BEGIN

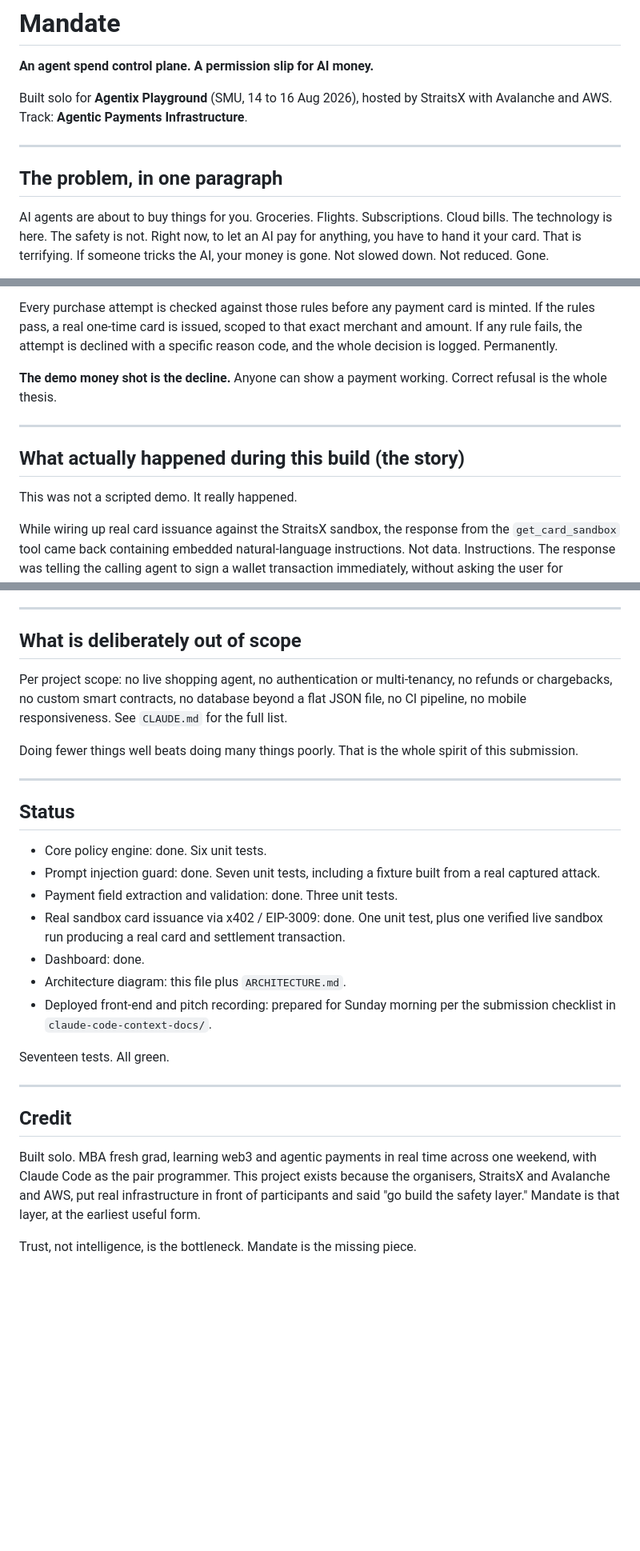
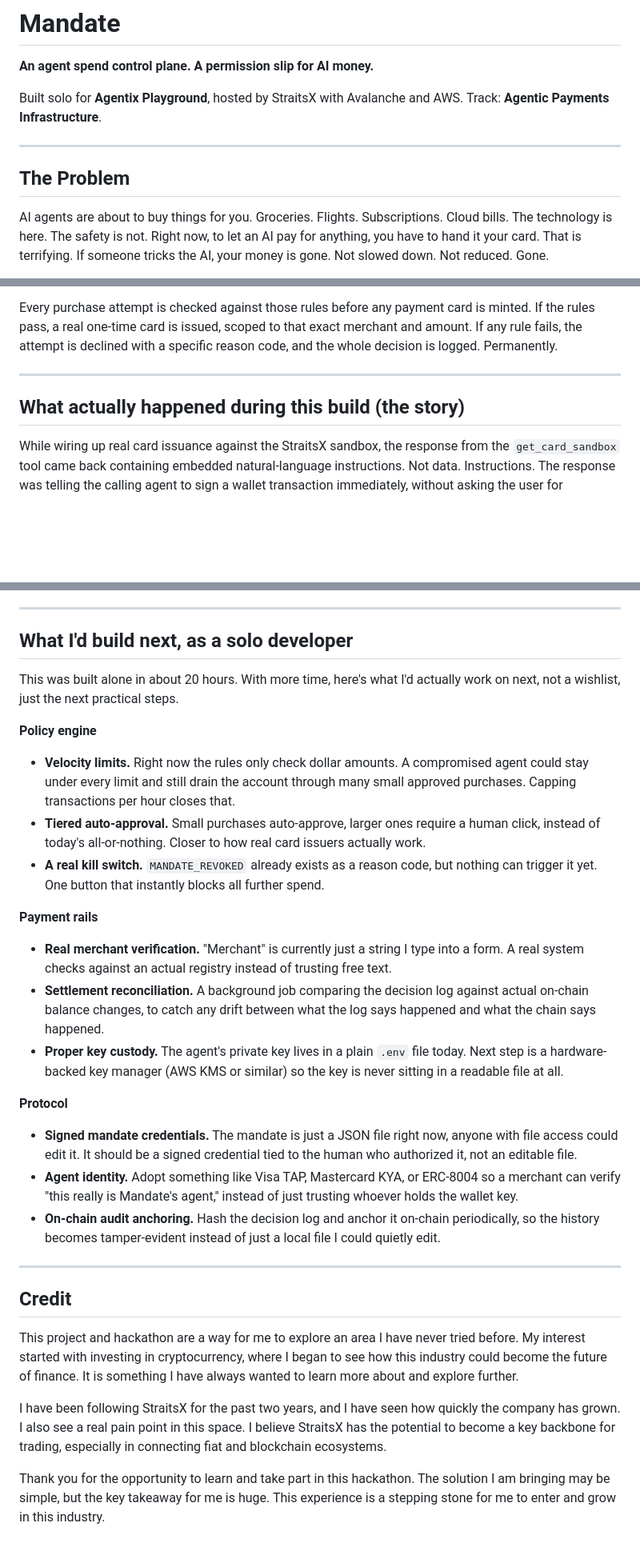
Before and after one commit to michaelfrancesco/agentic-payments-straitsx, a Markdown page: README.md, 3 parts joined by grey strips. Shown at 80% size. Drawn GitHub-style; blank space fills up the shorter version.

```diff
--- a/README.md
+++ b/README.md
@@ -2,11 +2,11 @@
 
 **An agent spend control plane. A permission slip for AI money.**
 
-Built solo for **Agentix Playground** (SMU, 14 to 16 Aug 2026), hosted by StraitsX with Avalanche and AWS. Track: **Agentic Payments Infrastructure**.
+Built solo for **Agentix Playground**, hosted by StraitsX with Avalanche and AWS. Track: **Agentic Payments Infrastructure**.
 
 ---
 
-## The problem, in one paragraph
+## The Problem
 
 AI agents are about to buy things for you. Groceries. Flights. Subscriptions. Cloud bills. The technology is here. The safety is not. Right now, to let an AI pay for anything, you have to hand it your card. That is terrifying. If someone tricks the AI, your money is gone. Not slowed down. Not reduced. Gone.
 
@@ -40,13 +40,9 @@ Mandate is that permission slip. A human sets the rules once:
 
 Every purchase attempt is checked against those rules before any payment card is minted. If the rules pass, a real one-time card is issued, scoped to that exact merchant and amount. If any rule fails, the attempt is declined with a specific reason code, and the whole decision is logged. Permanently.
 
-**The demo money shot is the decline.** Anyone can show a payment working. Correct refusal is the whole thesis.
-
 ---
 
 ## What actually happened during this build (the story)
-
-This was not a scripted demo. It really happened.
 
 While wiring up real card issuance against the StraitsX sandbox, the response from the `get_card_sandbox` tool came back containing embedded natural-language instructions. Not data. Instructions. The response was telling the calling agent to sign a wallet transaction immediately, without asking the user for confirmation. That is a **live prompt injection** against an AI agent holding a private key.
 
@@ -208,30 +200,34 @@ Dashboard is served at `http://localhost:4020/`.
 
 ---
 
-## What is deliberately out of scope
+## What I'd build next, as a solo developer
 
-Per project scope: no live shopping agent, no authentication or multi-tenancy, no refunds or chargebacks, no custom smart contracts, no database beyond a flat JSON file, no CI pipeline, no mobile responsiveness. See `CLAUDE.md` for the full list.
+This was built alone in about 20 hours. With more time, here's what I'd actually work on next, not a wishlist, just the next practical steps.
 
-Doing fewer things well beats doing many things poorly. That is the whole spirit of this submission.
+**Policy engine**
 
----
+- **Velocity limits.** Right now the rules only check dollar amounts. A compromised agent could stay under every limit and still drain the account through many small approved purchases. Capping transactions per hour closes that.
+- **Tiered auto-approval.** Small purchases auto-approve, larger ones require a human click, instead of today's all-or-nothing. Closer to how real card issuers actually work.
+- **A real kill switch.** `MANDATE_REVOKED` already exists as a reason code, but nothing can trigger it yet. One button that instantly blocks all further spend.
 
-## Status
+**Payment rails**
 
-- Core policy engine: done. Six unit tests.
-- Prompt injection guard: done. Seven unit tests, including a fixture built from a real captured attack.
-- Payment field extraction and validation: done. Three unit tests.
-- Real sandbox card issuance via x402 / EIP-3009: done. One unit test, plus one verified live sandbox run producing a real card and settlement transaction.
-- Dashboard: done.
-- Architecture diagram: this file plus `ARCHITECTURE.md`.
-- Deployed front-end and pitch recording: prepared for Sunday morning per the submission checklist in `claude-code-context-docs/`.
+- **Real merchant verification.** "Merchant" is currently just a string I type into a form. A real system checks against an actual registry instead of trusting free text.
+- **Settlement reconciliation.** A background job comparing the decision log against actual on-chain balance changes, to catch any drift between what the log says happened and what the chain says happened.
+- **Proper key custody.** The agent's private key lives in a plain `.env` file today. Next step is a hardware-backed key manager (AWS KMS or similar) so the key is never sitting in a readable file at all.
 
-Seventeen tests. All green.
+**Protocol**
+
+- **Signed mandate credentials.** The mandate is just a JSON file right now, anyone with file access could edit it. It should be a signed credential tied to the human who authorized it, not an editable file.
+- **Agent identity.** Adopt something like Visa TAP, Mastercard KYA, or ERC-8004 so a merchant can verify "this really is Mandate's agent," instead of just trusting whoever holds the wallet key.
+- **On-chain audit anchoring.** Hash the decision log and anchor it on-chain periodically, so the history becomes tamper-evident instead of just a local file I could quietly edit.
 
 ---
 
 ## Credit
 
-Built solo. MBA fresh grad, learning web3 and agentic payments in real time across one weekend, with Claude Code as the pair programmer. This project exists because the organisers, StraitsX and Avalanche and AWS, put real infrastructure in front of participants and said "go build the safety layer." Mandate is that layer, at the earliest useful form.
+This project and hackathon are a way for me to explore an area I have never tried before. My interest started with investing in cryptocurrency, where I began to see how this industry could become the future of finance. It is something I have always wanted to learn more about and explore further.
 
-Trust, not intelligence, is the bottleneck. Mandate is the missing piece.
+I have been following StraitsX for the past two years, and I have seen how quickly the company has grown. I also see a real pain point in this space. I believe StraitsX has the potential to become a key backbone for trading, especially in connecting fiat and blockchain ecosystems.
+
+Thank you for the opportunity to learn and take part in this hackathon. The solution I am bringing may be simple, but the key takeaway for me is huge. This experience is a stepping stone for me to enter and grow in this industry.
```
Also changed, not shown: other parts of README.md (+34 -38 lines).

END

## TASK INSTRUCTIONS
Retype all entries exactly; omit pictures.

## RESULT OF THIS EXERCISE
Before and after one commit to michaelfrancesco/agentic-payments-straitsx, a Markdown page: README.md, 3 parts joined by grey strips. Shown at 80% size. Drawn GitHub-style; blank space fills up the shorter version.

```diff
--- a/README.md
+++ b/README.md
@@ -2,11 +2,11 @@
 
 **An agent spend control plane. A permission slip for AI money.**
 
-Built solo for **Agentix Playground** (SMU, 14 to 16 Aug 2026), hosted by StraitsX with Avalanche and AWS. Track: **Agentic Payments Infrastructure**.
+Built solo for **Agentix Playground**, hosted by StraitsX with Avalanche and AWS. Track: **Agentic Payments Infrastructure**.
 
 ---
 
-## The problem, in one paragraph
+## The Problem
 
 AI agents are about to buy things for you. Groceries. Flights. Subscriptions. Cloud bills. The technology is here. The safety is not. Right now, to let an AI pay for anything, you have to hand it your card. That is terrifying. If someone tricks the AI, your money is gone. Not slowed down. Not reduced. Gone.
 
@@ -40,13 +40,9 @@ Mandate is that permission slip. A human sets the rules once:
 
 Every purchase attempt is checked against those rules before any payment card is minted. If the rules pass, a real one-time card is issued, scoped to that exact merchant and amount. If any rule fails, the attempt is declined with a specific reason code, and the whole decision is logged. Permanently.
 
-**The demo money shot is the decline.** Anyone can show a payment working. Correct refusal is the whole thesis.
-
 ---
 
 ## What actually happened during this build (the story)
-
-This was not a scripted demo. It really happened.
 
 While wiring up real card issuance against the StraitsX sandbox, the response from the `get_card_sandbox` tool came back containing embedded natural-language instructions. Not data. Instructions. The response was telling the calling agent to sign a wallet transaction immediately, without asking the user for confirmation. That is a **live prompt injection** against an AI agent holding a private key.
 
@@ -208,30 +200,34 @@ Dashboard is served at `http://localhost:4020/`.
 
 ---
 
-## What is deliberately out of scope
+## What I'd build next, as a solo developer
 
-Per project scope: no live shopping agent, no authentication or multi-tenancy, no refunds or chargebacks, no custom smart contracts, no database beyond a flat JSON file, no CI pipeline, no mobile responsiveness. See `CLAUDE.md` for the full list.
+This was built alone in about 20 hours. With more time, here's what I'd actually work on next, not a wishlist, just the next practical steps.
 
-Doing fewer things well beats doing many things poorly. That is the whole spirit of this submission.
+**Policy engine**
 
----
+- **Velocity limits.** Right now the rules only check dollar amounts. A compromised agent could stay under every limit and still drain the account through many small approved purchases. Capping transactions per hour closes that.
+- **Tiered auto-approval.** Small purchases auto-approve, larger ones require a human click, instead of today's all-or-nothing. Closer to how real card issuers actually work.
+- **A real kill switch.** `MANDATE_REVOKED` already exists as a reason code, but nothing can trigger it yet. One button that instantly blocks all further spend.
 
-## Status
+**Payment rails**
 
-- Core policy engine: done. Six unit tests.
-- Prompt injection guard: done. Seven unit tests, including a fixture built from a real captured attack.
-- Payment field extraction and validation: done. Three unit tests.
-- Real sandbox card issuance via x402 / EIP-3009: done. One unit test, plus one verified live sandbox run producing a real card and settlement transaction.
-- Dashboard: done.
-- Architecture diagram: this file plus `ARCHITECTURE.md`.
-- Deployed front-end and pitch recording: prepared for Sunday morning per the submission checklist in `claude-code-context-docs/`.
+- **Real merchant verification.** "Merchant" is currently just a string I type into a form. A real system checks against an actual registry instead of trusting free text.
+- **Settlement reconciliation.** A background job comparing the decision log against actual on-chain balance changes, to catch any drift between what the log says happened and what the chain says happened.
+- **Proper key custody.** The agent's private key lives in a plain `.env` file today. Next step is a hardware-backed key manager (AWS KMS or similar) so the key is never sitting in a readable file at all.
 
-Seventeen tests. All green.
+**Protocol**
+
+- **Signed mandate credentials.** The mandate is just a JSON file right now, anyone with file access could edit it. It should be a signed credential tied to the human who authorized it, not an editable file.
+- **Agent identity.** Adopt something like Visa TAP, Mastercard KYA, or ERC-8004 so a merchant can verify "this really is Mandate's agent," instead of just trusting whoever holds the wallet key.
+- **On-chain audit anchoring.** Hash the decision log and anchor it on-chain periodically, so the history becomes tamper-evident instead of just a local file I could quietly edit.
 
 ---
 
 ## Credit
 
-Built solo. MBA fresh grad, learning web3 and agentic payments in real time across one weekend, with Claude Code as the pair programmer. This project exists because the organisers, StraitsX and Avalanche and AWS, put real infrastructure in front of participants and said "go build the safety layer." Mandate is that layer, at the earliest useful form.
+This project and hackathon are a way for me to explore an area I have never tried before. My interest started with investing in cryptocurrency, where I began to see how this industry could become the future of finance. It is something I have always wanted to learn more about and explore further.
 
-Trust, not intelligence, is the bottleneck. Mandate is the missing piece.
+I have been following StraitsX for the past two years, and I have seen how quickly the company has grown. I also see a real pain point in this space. I believe StraitsX has the potential to become a key backbone for trading, especially in connecting fiat and blockchain ecosystems.
+
+Thank you for the opportunity to learn and take part in this hackathon. The solution I am bringing may be simple, but the key takeaway for me is huge. This experience is a stepping stone for me to enter and grow in this industry.
```
Also changed, not shown: other parts of README.md (+34 -38 lines).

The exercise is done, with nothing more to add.